for choir by the composer. This version is an adaptation for male a cappella choir. Its pompous and melodramatic character is
closer in style to opera than it is to liturgical declamation.
8. Anathema (Ancient melody) Arr. by G. Smirnov
The Orthodox Church customarily cites each year the anathemas against heresy on the first Sunday of Lent called the "Sunday of
the Orthodox Triumph" in memory of the Church's victory over iconoclastic heresy. The deacon enumerates the heresies
condemned by the Church while the choir proclaims the anathema. During the centuries, the lists of heretics has had a tendency
to grow as governments began including their political enemies.
This chant concludes the mortuary offices (burials or offices of remembrance) and is also sung during the "Triumph of Orthodoxy"
office. The deacon recites the names of the deceased after which the choir sings an original melody from Kiev, Eternal memory.
Each office in the Orthodox rite concludes by wishing long life to the local deacon. This chant by an anonymous composer from
the period of Peter the Great is based on the same principle as the previous one: the deacon recites the names and tides of
those dedicated followed by the choir wishing Many years.
Song of penitence for Russia. Music by P. Tchaikovsky, arr. for choir by K. Grozdov
P. I. Tchaikovsky (1840-1893) was inspired by a Russian Church melody in the sixth mode in writing his No. 23, At Church, from
his Children's Album op. 86. Much later, at the beginning of the 20th century, he adapted it for choir using a poetic text based
on Russia's misfortunes in history.
Lord of my days. Words by A. Pushkin, music by A. Grechaninov
Alexander Pushkin made a brilliant poetic adaptation of the Syrian Saint Ephraem's prayer "Lord, master of my life." It is a
prayer of compunction and at the same time an ascetic exercise repeated numerous times during Lent. A. Gretchaninov was one of

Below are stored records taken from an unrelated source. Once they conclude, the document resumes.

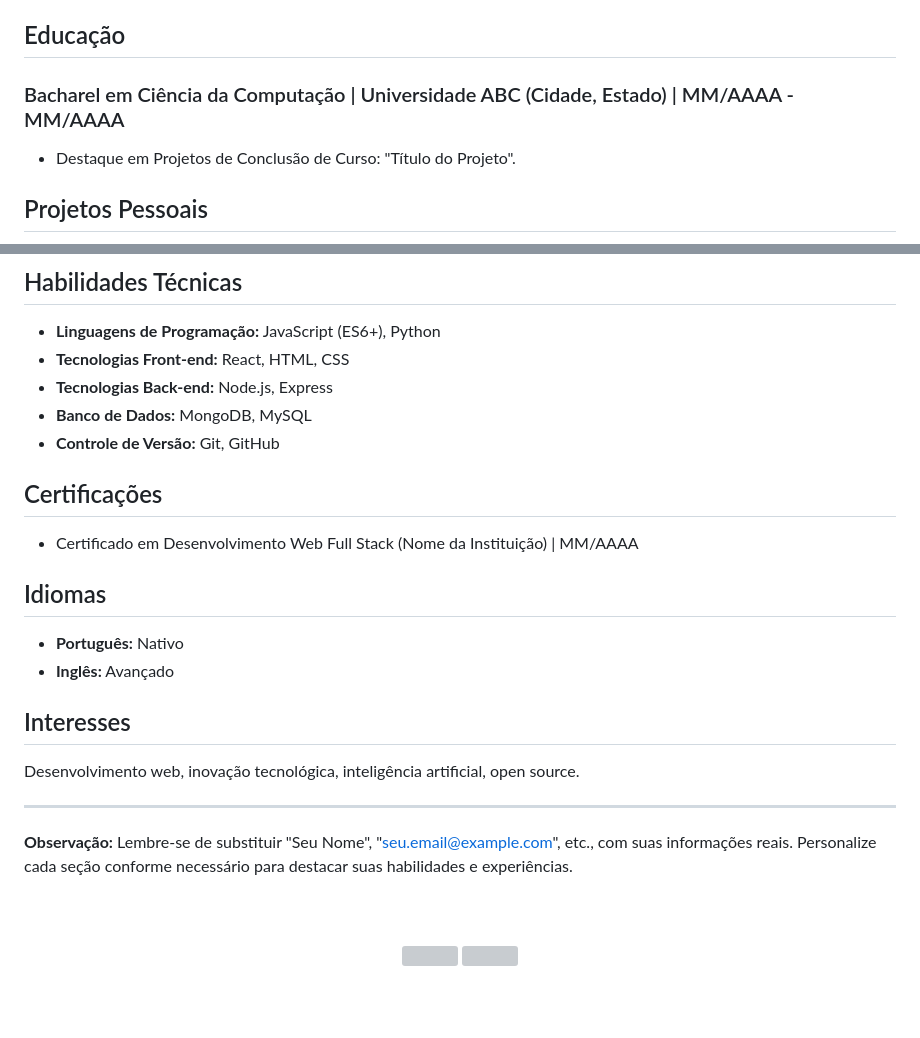
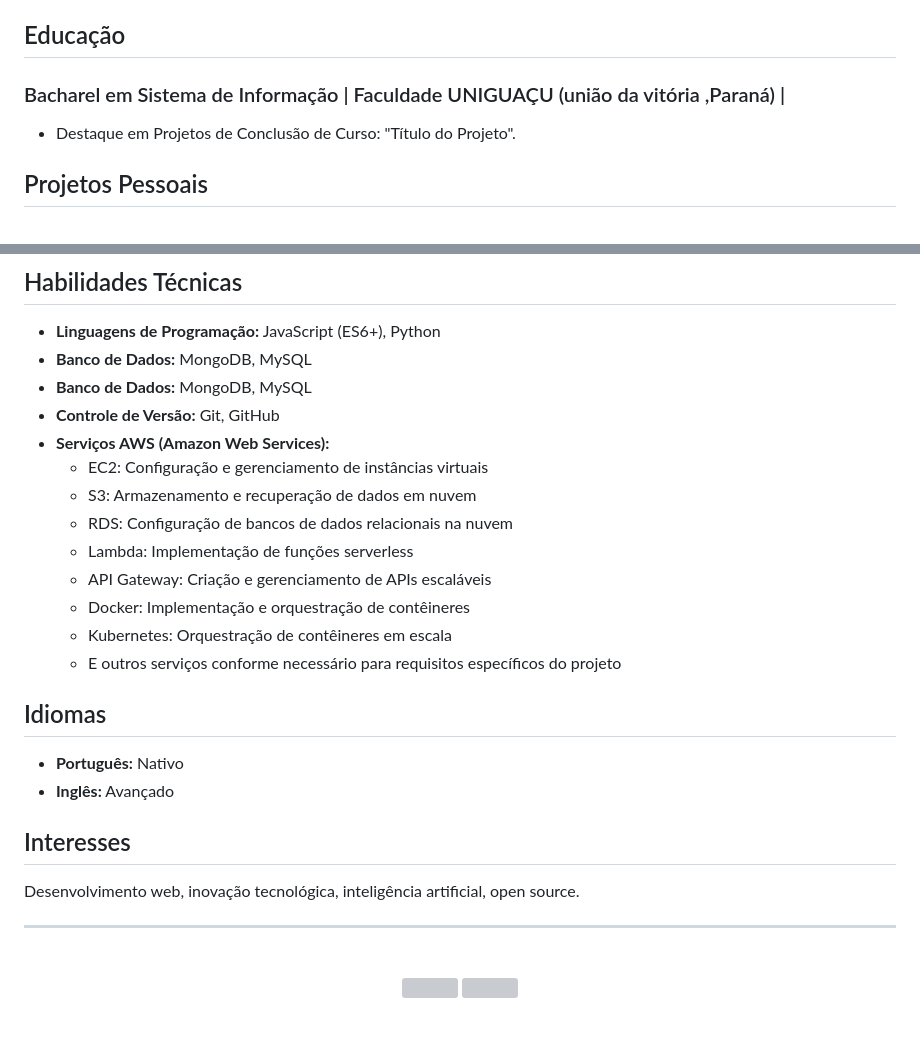
Before and after one commit to wellington90/wellington90, a Markdown page: README.md, 2 parts joined by grey strips. GitHub-like rendering; grey boxes are pictures that could not be loaded.

```diff
--- a/README.md
+++ b/README.md
@@ -24,7 +24,7 @@ Estou constantemente buscando aprender e aplicar as mais recentes inovações te
 
 ## Educação
 
-### Bacharel em Ciência da Computação | Universidade ABC (Cidade, Estado) | MM/AAAA - MM/AAAA
+### Bacharel em Sistema de Informação | Faculdade UNIGUAÇU (união da vitória ,Paraná) |
 - Destaque em Projetos de Conclusão de Curso: "Título do Projeto".
 
 ## Projetos Pessoais
@@ -37,13 +37,19 @@ Breve descrição e tecnologias utilizadas.
 
 ## Habilidades Técnicas
 - **Linguagens de Programação:** JavaScript (ES6+), Python
-- **Tecnologias Front-end:** React, HTML, CSS
-- **Tecnologias Back-end:** Node.js, Express
+- **Banco de Dados:** MongoDB, MySQL
 - **Banco de Dados:** MongoDB, MySQL
 - **Controle de Versão:** Git, GitHub
+- **Serviços AWS (Amazon Web Services):**
+  - EC2: Configuração e gerenciamento de instâncias virtuais
+  - S3: Armazenamento e recuperação de dados em nuvem
+  - RDS: Configuração de bancos de dados relacionais na nuvem
+  - Lambda: Implementação de funções serverless
+  - API Gateway: Criação e gerenciamento de APIs escaláveis
+  - Docker: Implementação e orquestração de contêineres
+  - Kubernetes: Orquestração de contêineres em escala
+  - E outros serviços conforme necessário para requisitos específicos do projeto
 
-## Certificações
-- Certificado em Desenvolvimento Web Full Stack (Nome da Instituição) | MM/AAAA
 
 ## Idiomas
 - **Português:** Nativo
@@ -53,11 +59,6 @@ Breve descrição e tecnologias utilizadas.
 Desenvolvimento web, inovação tecnológica, inteligência artificial, open source.
 
 ---
-
-**Observação:** Lembre-se de substituir "Seu Nome", "seu.email@example.com", etc., com suas informações reais. Personalize cada seção conforme necessário para destacar suas habilidades e experiências.
-
-
-<br>
 <br>
 
 <div  align="center" style="margin-bottom:100px">
```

the many Russian composers to put these verses to music.
God, save the Tsar. Words by V. Joukovsky music by A. Lvov
A. F. Lvov composed this Russian Imperial hymn on a request by Nicholas I. Even though composed in 1833, the hymn's melody was
used by Tchaikovsky in the concluding section of his 1812 Overture, musical expression taking precedence over historical
How glorious is our Lord in Zion. Words by M. Kheraskov, music by Dm. Bortnjansky
This composition by Dmitri Bortniansky (1751-1825), Lvov's predecessor as head of the Imperial Chapel, is a hymn to the
Creator initially used in Masonic lodges which proliferated in Russia under the reign of Alexander I. This work quickly left
esoteric circles and became, after God, save the Tsar, the second Russian Imperial hymn.
The legend of twelve robbers. Words by N. Nekrasov
The legend of twelve robbers and their leader Koudeyar who left his companions to enter a monastery to atone for his sins was
written in verse by the poet N. Nekrassov. The music is by an anonymous composer whose westernized style is indicated by the
use of three part rhythms never encountered in true Russian folklore.
Oleg the wise. Words by A.Pushkin
A Pushkin was inspired by the almost legendary life of Prince Oleg of Kiev who died bitten by a viper hidden in the head of
his just killed favorite horse. His death had been predicted by a seer. This poem was put to music at the end of the 19th
century and used as a military march as demonstrated by the refrain proclaiming glory to the tsar.